Records:
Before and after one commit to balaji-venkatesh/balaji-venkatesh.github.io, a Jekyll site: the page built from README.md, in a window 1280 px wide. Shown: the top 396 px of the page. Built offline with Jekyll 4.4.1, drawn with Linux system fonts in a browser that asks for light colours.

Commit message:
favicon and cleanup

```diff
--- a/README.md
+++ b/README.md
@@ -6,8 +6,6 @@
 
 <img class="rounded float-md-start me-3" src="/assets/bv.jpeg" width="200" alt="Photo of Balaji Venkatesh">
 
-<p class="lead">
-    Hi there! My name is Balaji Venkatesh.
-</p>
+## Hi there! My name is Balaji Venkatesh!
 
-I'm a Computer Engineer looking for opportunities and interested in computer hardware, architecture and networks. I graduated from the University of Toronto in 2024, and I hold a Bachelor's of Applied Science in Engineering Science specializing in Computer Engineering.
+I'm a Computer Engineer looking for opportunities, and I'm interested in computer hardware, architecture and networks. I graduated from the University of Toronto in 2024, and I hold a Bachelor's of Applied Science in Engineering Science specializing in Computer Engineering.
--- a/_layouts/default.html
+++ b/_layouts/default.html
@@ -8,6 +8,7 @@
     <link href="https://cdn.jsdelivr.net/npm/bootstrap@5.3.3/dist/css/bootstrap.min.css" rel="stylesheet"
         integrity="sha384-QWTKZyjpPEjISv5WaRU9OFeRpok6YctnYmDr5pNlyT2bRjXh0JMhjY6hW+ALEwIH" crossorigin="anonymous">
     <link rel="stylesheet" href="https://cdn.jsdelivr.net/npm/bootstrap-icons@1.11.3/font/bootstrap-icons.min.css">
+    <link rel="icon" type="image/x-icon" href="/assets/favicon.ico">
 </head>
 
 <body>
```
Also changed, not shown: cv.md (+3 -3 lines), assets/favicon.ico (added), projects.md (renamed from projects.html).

Exercise details:
All entries must be given again exactly.

Exercise solution:
Before and after one commit to balaji-venkatesh/balaji-venkatesh.github.io, a Jekyll site: the page built from README.md, in a window 1280 px wide. Shown: the top 396 px of the page. Built offline with Jekyll 4.4.1, drawn with Linux system fonts in a browser that asks for light colours.

Commit message:
favicon and cleanup

```diff
--- a/README.md
+++ b/README.md
@@ -6,8 +6,6 @@
 
 <img class="rounded float-md-start me-3" src="/assets/bv.jpeg" width="200" alt="Photo of Balaji Venkatesh">
 
-<p class="lead">
-    Hi there! My name is Balaji Venkatesh.
-</p>
+## Hi there! My name is Balaji Venkatesh!
 
-I'm a Computer Engineer looking for opportunities and interested in computer hardware, architecture and networks. I graduated from the University of Toronto in 2024, and I hold a Bachelor's of Applied Science in Engineering Science specializing in Computer Engineering.
+I'm a Computer Engineer looking for opportunities, and I'm interested in computer hardware, architecture and networks. I graduated from the University of Toronto in 2024, and I hold a Bachelor's of Applied Science in Engineering Science specializing in Computer Engineering.
--- a/_layouts/default.html
+++ b/_layouts/default.html
@@ -8,6 +8,7 @@
     <link href="https://cdn.jsdelivr.net/npm/bootstrap@5.3.3/dist/css/bootstrap.min.css" rel="stylesheet"
         integrity="sha384-QWTKZyjpPEjISv5WaRU9OFeRpok6YctnYmDr5pNlyT2bRjXh0JMhjY6hW+ALEwIH" crossorigin="anonymous">
     <link rel="stylesheet" href="https://cdn.jsdelivr.net/npm/bootstrap-icons@1.11.3/font/bootstrap-icons.min.css">
+    <link rel="icon" type="image/x-icon" href="/assets/favicon.ico">
 </head>
 
 <body>
```
Also changed, not shown: cv.md (+3 -3 lines), assets/favicon.ico (added), projects.md (renamed from projects.html).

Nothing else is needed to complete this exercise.